Ukrainian prosecutors are compiling detailed lists and inventories of all the stolen objects, relying on museum records and trying to track down potential eyewitnesses or collaborators of the Russians. Often they do all this in the cold, with jackets and scarves in offices without light and heat and because of Russia’s so-called “energy terrorism”, ie the systematic and targeted bombing of electrical and energy infrastructures that the Russian army has been carrying out for months.
The Ukrainian investigations are also based on the fact that in certain cases the theft of wartime artworks can be considered a violation of international law. In particular of the Convention for the protection of cultural property in the event of armed conflict, also simply called the Hague Convention of 1954, of which both Russia and Ukraine are signatories.
The Convention was drawn up after the Second World War and provides for the protection of a vast range of cultural assets, such as architectural, artistic or historical monuments, archaeological sites, works of art, manuscripts, books and a series of other objects of artistic, historical or archaeological interest, but also scientific collections of any kind, regardless of their origin or ownership.
To identify and trace all the works stolen by the Russians, the Ukrainian government has also started collaborations with international organizations dealing with cultural heritage, such as the Art Loss Register, the largest database of stolen works in the world. One of the goals of the Ukrainian government would be to find at least some of the works, for example in some auctions. James Ratcliffe, one of the executives of the Art Loss Register, told the New York Times that more than 2,000 Ukrainian works have already been registered in the database, including many of those stolen in the looting of museums in Kherson and Melitopol.

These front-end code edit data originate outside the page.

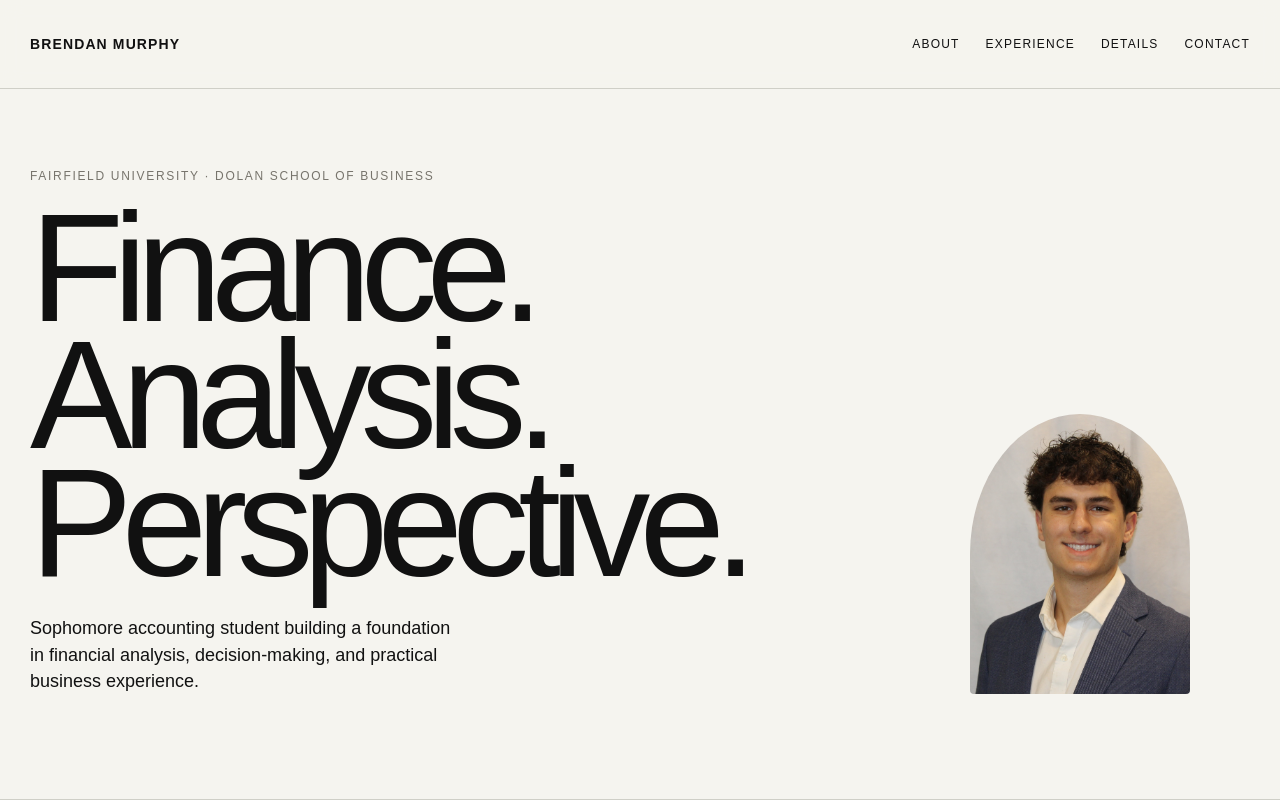
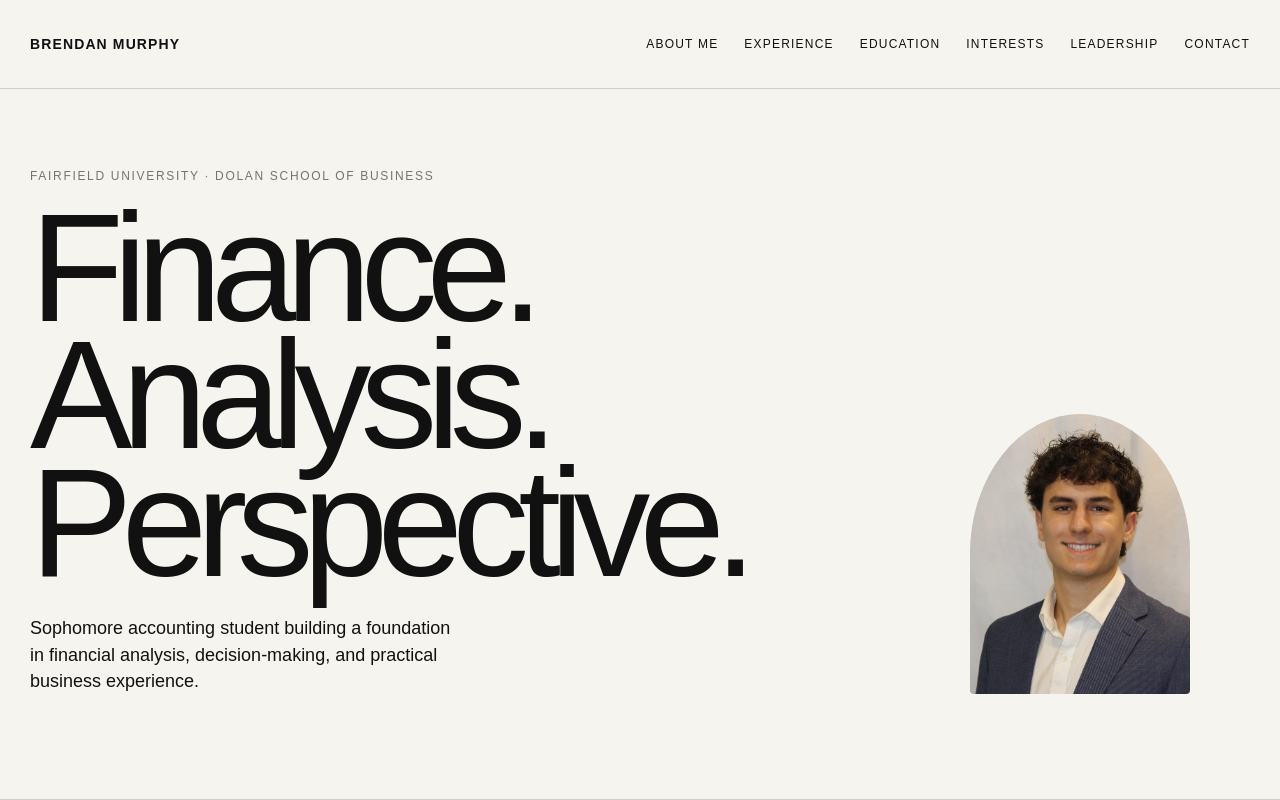
Before and after one commit to bmurph31/bmurph31.github.io, a plain HTML site: page index.html in a window 1280 px wide. Shown: the top 800 px of the page. Drawn offline with Linux system fonts and the light colour scheme.

Commit message:
Add navigation links for all personal website sections

```diff
--- a/index.html
+++ b/index.html
@@ -10,7 +10,7 @@
 
     <title>Brendan Murphy — Finance & Accounting</title>
 
-    <link rel="stylesheet" href="style.css">
+    <link rel="stylesheet" href="style.css?v=2">
 </head>
 
 <body>
@@ -22,9 +22,11 @@
             <a class="wordmark" href="#top">BRENDAN MURPHY</a>
 
             <nav class="nav" aria-label="Primary navigation">
-                <a href="#about">About</a>
+                <a href="#about">About Me</a>
                 <a href="#experience">Experience</a>
-                <a href="#details">Details</a>
+                <a href="#details">Education</a>
+                <a href="#interests">Interests</a>
+                <a href="#leadership">Leadership</a>
                 <a href="#contact">Contact</a>
             </nav>
         </header>
@@ -222,7 +224,7 @@
 
 
                     <!-- Skills -->
-                    <div class="detail">
+                    <div class="detail" id="interests">
 
                         <h3>
                             Skills & Interests
@@ -243,7 +245,7 @@
 
 
             <!-- Leadership -->
-            <section class="details reveal">
+            <section class="details reveal" id="leadership">
 
                 <div class="section-label">
                     04 / Leadership
```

The Russian government, for its part, is defending its actions by presenting them not as theft but as a “liberation” of works that it claims it wants to return once the so-called “special military operation” is over, the name by which Putin calls war invasion that started in Ukraine now almost a year ago.
Last October, when Kherson was still under Russian control (the Ukrainians managed to liberate it in November), Kirill Stremousov, appointed by the Russians as local administrator, said that once the fighting was over, the statues would be returned to their place and the Russian army had taken them away to protect the historical and cultural heritage of the area. As expected, to date none of the statues stolen from the city have been returned. At least two paintings have instead appeared, always writes the New York Times, in a museum in the Crimea, the Ukrainian peninsula that Russia invaded and annexed in 2014, in that case by means of an illegal referendum and considered illegitimate by the international community.